Data extract.
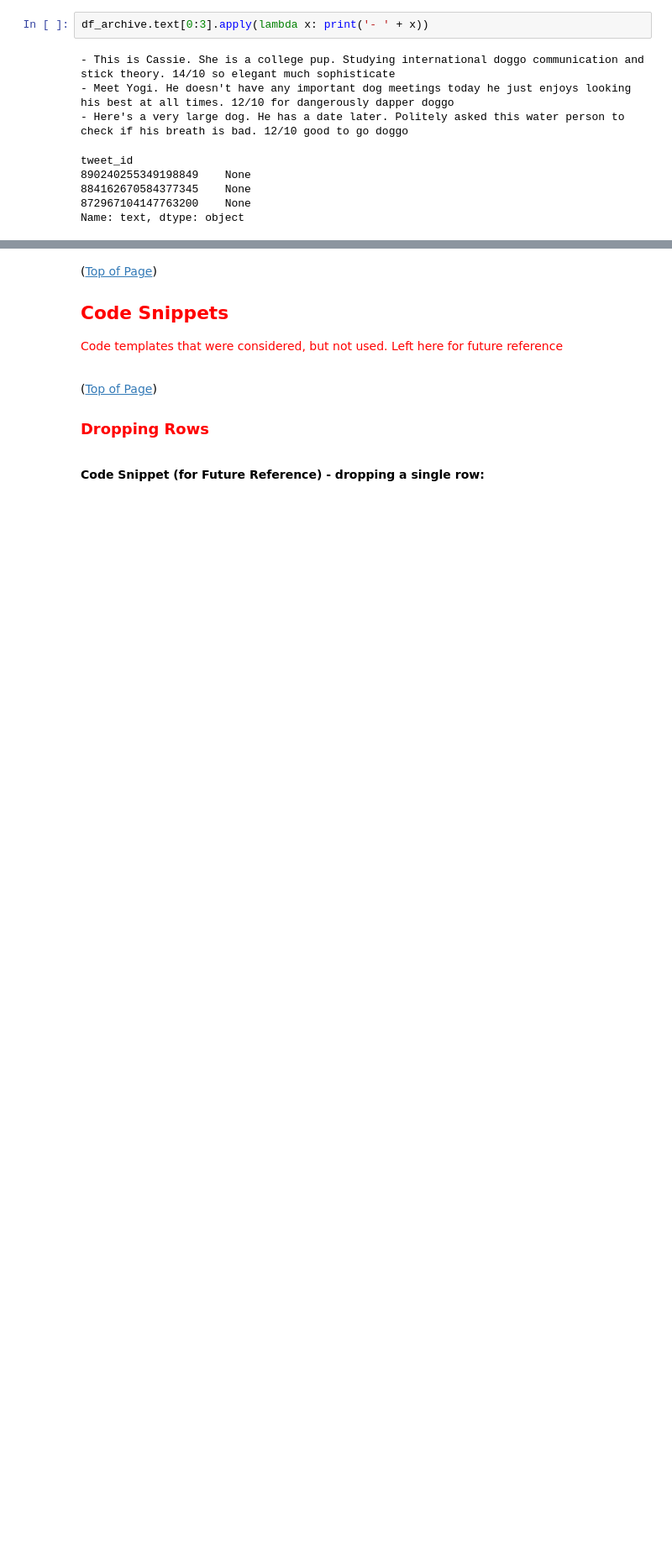
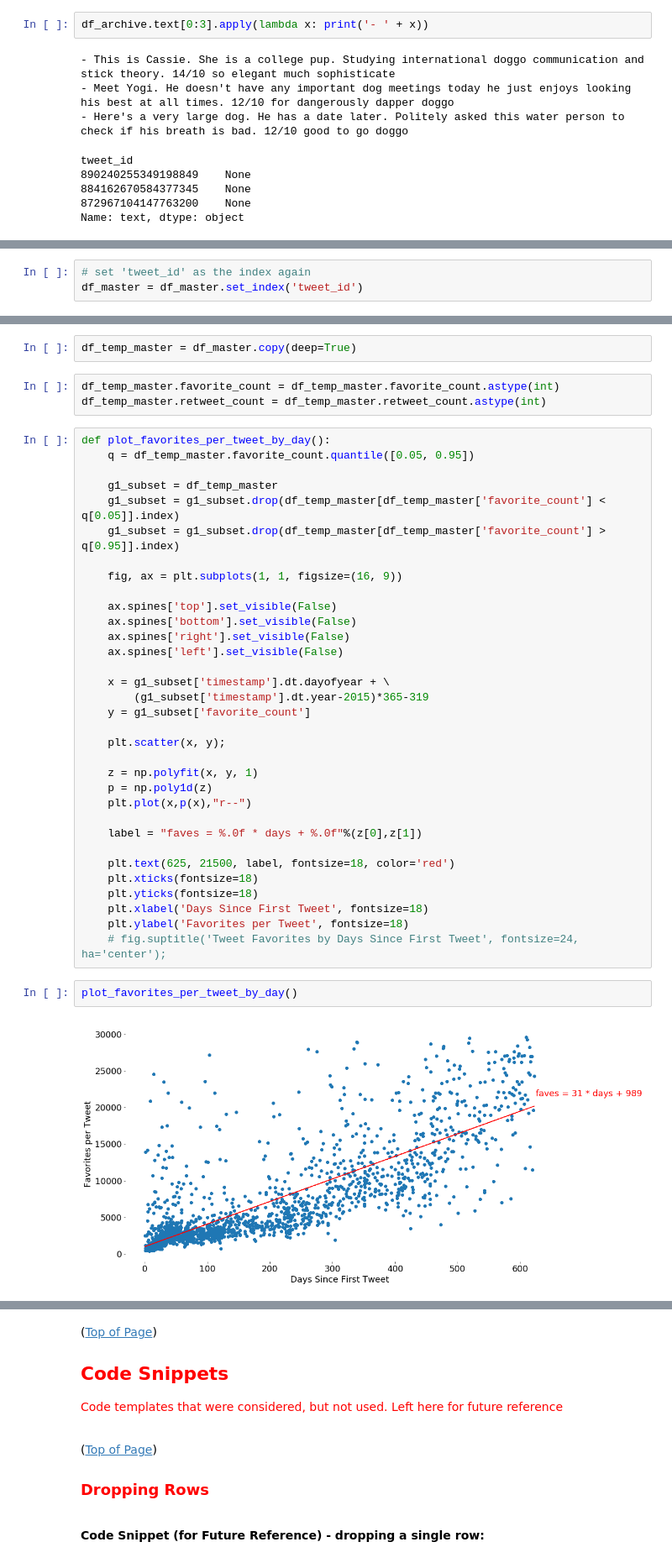
Before and after one commit to ldemastersmith/GoodDoggo, a Jupyter notebook: wrangle_act.ipynb, the cells around one changed output, grey strips where cells are left out. Shown: that part at 84% size. Drawn from its saved outputs; the diff is of its cells as text; blank space fills up the shorter version.

```diff
--- a/wrangle_act.ipynb
+++ b/wrangle_act.ipynb
@@ -1784,0 +1851,3 @@ Name: text, dtype: object
+# %%
+# set 'tweet_id' as the index again
+df_master = df_master.set_index('tweet_id')
@@ -1784,0 +1970,42 @@ Name: text, dtype: object
+# %%
+df_temp_master = df_master.copy(deep=True)
+# %%
+df_temp_master.favorite_count = df_temp_master.favorite_count.astype(int)
+df_temp_master.retweet_count = df_temp_master.retweet_count.astype(int)
+# %%
+def plot_favorites_per_tweet_by_day():
+    q = df_temp_master.favorite_count.quantile([0.05, 0.95])
+
+    g1_subset = df_temp_master
+    g1_subset = g1_subset.drop(df_temp_master[df_temp_master['favorite_count'] < q[0.05]].index)
+    g1_subset = g1_subset.drop(df_temp_master[df_temp_master['favorite_count'] > q[0.95]].index)
+
+    fig, ax = plt.subplots(1, 1, figsize=(16, 9))
+
+    ax.spines['top'].set_visible(False)
+    ax.spines['bottom'].set_visible(False)
+    ax.spines['right'].set_visible(False)
+    ax.spines['left'].set_visible(False)
+
+    x = g1_subset['timestamp'].dt.dayofyear + \
+        (g1_subset['timestamp'].dt.year-2015)*365-319
+    y = g1_subset['favorite_count']
+
+    plt.scatter(x, y);
+
+    z = np.polyfit(x, y, 1)
+    p = np.poly1d(z)
+    plt.plot(x,p(x),"r--")
+
+    label = "faves = %.0f * days + %.0f"%(z[0],z[1])
+
+    plt.text(625, 21500, label, fontsize=18, color='red')
+    plt.xticks(fontsize=18)
+    plt.yticks(fontsize=18)
+    plt.xlabel('Days Since First Tweet', fontsize=18)
+    plt.ylabel('Favorites per Tweet', fontsize=18)
+    # fig.suptitle('Tweet Favorites by Days Since First Tweet', fontsize=24, ha='center');
+# %%
+plot_favorites_per_tweet_by_day()
+# %% [output]
+[figure, added]
```
Also changed, not shown: parts of 64 cells of this notebook.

Problem to work on.
What is needed is an exact copy of all the records, minus any pictures.

Solution to this problem.
Before and after one commit to ldemastersmith/GoodDoggo, a Jupyter notebook: wrangle_act.ipynb, the cells around one changed output, grey strips where cells are left out. Shown: that part at 84% size. Drawn from its saved outputs; the diff is of its cells as text; blank space fills up the shorter version.

```diff
--- a/wrangle_act.ipynb
+++ b/wrangle_act.ipynb
@@ -1784,0 +1851,3 @@ Name: text, dtype: object
+# %%
+# set 'tweet_id' as the index again
+df_master = df_master.set_index('tweet_id')
@@ -1784,0 +1970,42 @@ Name: text, dtype: object
+# %%
+df_temp_master = df_master.copy(deep=True)
+# %%
+df_temp_master.favorite_count = df_temp_master.favorite_count.astype(int)
+df_temp_master.retweet_count = df_temp_master.retweet_count.astype(int)
+# %%
+def plot_favorites_per_tweet_by_day():
+    q = df_temp_master.favorite_count.quantile([0.05, 0.95])
+
+    g1_subset = df_temp_master
+    g1_subset = g1_subset.drop(df_temp_master[df_temp_master['favorite_count'] < q[0.05]].index)
+    g1_subset = g1_subset.drop(df_temp_master[df_temp_master['favorite_count'] > q[0.95]].index)
+
+    fig, ax = plt.subplots(1, 1, figsize=(16, 9))
+
+    ax.spines['top'].set_visible(False)
+    ax.spines['bottom'].set_visible(False)
+    ax.spines['right'].set_visible(False)
+    ax.spines['left'].set_visible(False)
+
+    x = g1_subset['timestamp'].dt.dayofyear + \
+        (g1_subset['timestamp'].dt.year-2015)*365-319
+    y = g1_subset['favorite_count']
+
+    plt.scatter(x, y);
+
+    z = np.polyfit(x, y, 1)
+    p = np.poly1d(z)
+    plt.plot(x,p(x),"r--")
+
+    label = "faves = %.0f * days + %.0f"%(z[0],z[1])
+
+    plt.text(625, 21500, label, fontsize=18, color='red')
+    plt.xticks(fontsize=18)
+    plt.yticks(fontsize=18)
+    plt.xlabel('Days Since First Tweet', fontsize=18)
+    plt.ylabel('Favorites per Tweet', fontsize=18)
+    # fig.suptitle('Tweet Favorites by Days Since First Tweet', fontsize=24, ha='center');
+# %%
+plot_favorites_per_tweet_by_day()
+# %% [output]
+[figure, added]
```
Also changed, not shown: parts of 64 cells of this notebook.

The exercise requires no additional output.